And now back to your regularly scheduled post...
Long story short - Mom and Dad spent 4 hours of Mom's birthday at the vet. When she (the vet) lanced the abscess, she said that it was about a day away from exploding (rupturing is a nice way of saying it) and that it was highly suspicious for CL. So the abscess material was sent off to the lab. Apparently the puss test is more accurate than the blood test. Mom was about ready to throw in the towel and put the little guy down. Dad wasn't quite ready to raise the white flag just yet. The vet made the point, "Would you be okay with putting Oliver down only to find out that the test comes back negative?" Okay, we'll cross that bridge after we get the results...
In order to lance the abscess, the vet trimmed up little Oliver's beard. But only half of it. So he was a lopsided Chinese wise man until we decided that he should get an even haircut. I won't humiliate the guy by posting pictures of how pathetic he looked after his 'spa' day at the vet's.

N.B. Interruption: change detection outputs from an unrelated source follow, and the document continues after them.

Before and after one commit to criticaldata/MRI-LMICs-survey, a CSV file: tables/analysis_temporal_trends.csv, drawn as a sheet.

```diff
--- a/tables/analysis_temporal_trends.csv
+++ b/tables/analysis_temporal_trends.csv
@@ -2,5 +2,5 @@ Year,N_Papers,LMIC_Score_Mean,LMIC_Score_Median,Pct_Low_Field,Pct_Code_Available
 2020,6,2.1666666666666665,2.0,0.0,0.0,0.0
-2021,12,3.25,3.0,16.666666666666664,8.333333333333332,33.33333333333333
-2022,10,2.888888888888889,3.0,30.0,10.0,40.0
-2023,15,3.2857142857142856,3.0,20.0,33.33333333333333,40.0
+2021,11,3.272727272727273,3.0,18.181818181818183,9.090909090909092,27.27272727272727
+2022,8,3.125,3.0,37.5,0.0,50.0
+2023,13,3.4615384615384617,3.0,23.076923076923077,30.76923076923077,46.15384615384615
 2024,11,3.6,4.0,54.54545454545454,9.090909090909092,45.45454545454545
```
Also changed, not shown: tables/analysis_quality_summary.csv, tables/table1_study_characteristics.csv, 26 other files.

We waited. And waited. All the while, treating the buck like a biohazard. Only one person goes in to care for him. That person cannot work with the other goats. The clothes that the person wore had to be cleaned asap and kept separate from the rest of the laundry. The special person also has a special pair of shoes that can only be used in Oliver's pen. There is a shovel that can only be used in Oliver's stall and the bedding material cannot go to the compost pile - if we took it out then it's to be burned.
For a week we toiled, all the while holding our breath hoping that it wasn't CL. If it was, our little goat adventure would be done, and the cow just might have to come home... We hardly had even a glimmer of hope while waiting. Dad decided that he should dig out a deep hole in the back of the property since we had the neighbor's excavator. Wouldn't want to be digging a 6-8 foot deep hole with a spade. Finally, we had to call the vet, "Have you gotten those test results by any chance? No? Do you know when those will come in? You'll give them a call in the morning? Okay. Question for you - how often do you see a CL blood test come back negative and the culture come back positive? Oh really... That's interesting. Well, we'll have to look into that. Thank you!" So... What did the vet tech say?! I didn't find out until later...

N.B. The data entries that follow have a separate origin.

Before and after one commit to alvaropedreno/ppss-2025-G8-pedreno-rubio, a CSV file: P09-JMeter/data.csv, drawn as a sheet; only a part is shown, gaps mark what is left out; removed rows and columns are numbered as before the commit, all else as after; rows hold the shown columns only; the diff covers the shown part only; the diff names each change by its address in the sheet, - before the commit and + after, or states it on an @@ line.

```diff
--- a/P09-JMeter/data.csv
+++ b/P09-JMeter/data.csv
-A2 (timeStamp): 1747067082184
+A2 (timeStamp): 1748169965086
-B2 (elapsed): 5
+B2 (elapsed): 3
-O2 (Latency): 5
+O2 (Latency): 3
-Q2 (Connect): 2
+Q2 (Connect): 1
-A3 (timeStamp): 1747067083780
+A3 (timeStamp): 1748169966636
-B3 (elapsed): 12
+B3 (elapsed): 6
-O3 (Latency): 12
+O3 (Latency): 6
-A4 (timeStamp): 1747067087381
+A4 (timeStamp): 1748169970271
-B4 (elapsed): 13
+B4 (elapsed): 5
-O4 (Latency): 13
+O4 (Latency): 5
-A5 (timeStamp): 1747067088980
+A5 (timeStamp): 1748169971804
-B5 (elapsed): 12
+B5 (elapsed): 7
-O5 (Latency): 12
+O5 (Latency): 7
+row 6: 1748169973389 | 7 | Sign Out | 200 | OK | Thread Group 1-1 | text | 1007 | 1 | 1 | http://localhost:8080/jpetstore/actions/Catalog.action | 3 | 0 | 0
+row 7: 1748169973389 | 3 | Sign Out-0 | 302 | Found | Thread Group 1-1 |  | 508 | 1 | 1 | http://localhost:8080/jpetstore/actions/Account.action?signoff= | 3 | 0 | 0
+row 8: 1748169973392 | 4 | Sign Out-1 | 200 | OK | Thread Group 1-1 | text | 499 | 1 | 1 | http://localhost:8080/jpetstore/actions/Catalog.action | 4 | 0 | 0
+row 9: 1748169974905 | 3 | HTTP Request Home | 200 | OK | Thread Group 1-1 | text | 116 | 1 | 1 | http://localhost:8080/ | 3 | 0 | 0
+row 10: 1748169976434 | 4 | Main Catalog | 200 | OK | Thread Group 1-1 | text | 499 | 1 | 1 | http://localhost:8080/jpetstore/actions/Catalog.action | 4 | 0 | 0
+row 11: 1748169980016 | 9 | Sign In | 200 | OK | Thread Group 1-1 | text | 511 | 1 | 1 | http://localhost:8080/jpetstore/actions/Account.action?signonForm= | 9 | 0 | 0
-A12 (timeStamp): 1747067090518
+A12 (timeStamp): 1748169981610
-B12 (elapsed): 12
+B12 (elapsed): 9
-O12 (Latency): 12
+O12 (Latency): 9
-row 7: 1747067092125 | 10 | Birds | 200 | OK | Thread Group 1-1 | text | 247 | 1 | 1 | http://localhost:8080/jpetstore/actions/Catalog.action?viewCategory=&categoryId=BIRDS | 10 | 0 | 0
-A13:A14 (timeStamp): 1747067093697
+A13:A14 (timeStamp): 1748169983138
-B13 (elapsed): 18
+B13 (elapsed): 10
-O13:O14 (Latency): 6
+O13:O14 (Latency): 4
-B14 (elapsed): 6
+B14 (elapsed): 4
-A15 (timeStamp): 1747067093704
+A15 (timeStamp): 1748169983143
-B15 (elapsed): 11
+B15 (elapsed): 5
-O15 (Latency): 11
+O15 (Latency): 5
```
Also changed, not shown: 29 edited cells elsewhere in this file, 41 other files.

The fated phone call finally arrived. Should we answer it or let them leave a message? Inhale, exhale, repeat. Hmm... Here, run and give the phone to Mom! :cue drum roll: We're CL negative!!! :D :D :D
But what caused those boils on his face? One of our does was getting bumps on her side now too... Well, the vet tech's sister-in-law had similar problems and dealing with the same conundrum that we were.
Lo-and-behold, there were thistles in the alfalfa.
You read that right. Thistles. We reached in to their feed and got ourselves stuck with the nasties too. We've been running around in circles and bending over backwards, and it's thistles. They had lodged their spiny little stickers into the goat's cheek, or in our doe's case, she was sleeping in the alfalfa - hence the scabs and bumps... oh the little stinker.
Looking back on the last couple of weeks, the verse in Proverbs where it talks about how God will make foolishness of man's wisdom pretty much sums it all up. Yeah, we've learned that one first hand. :P
Until next time!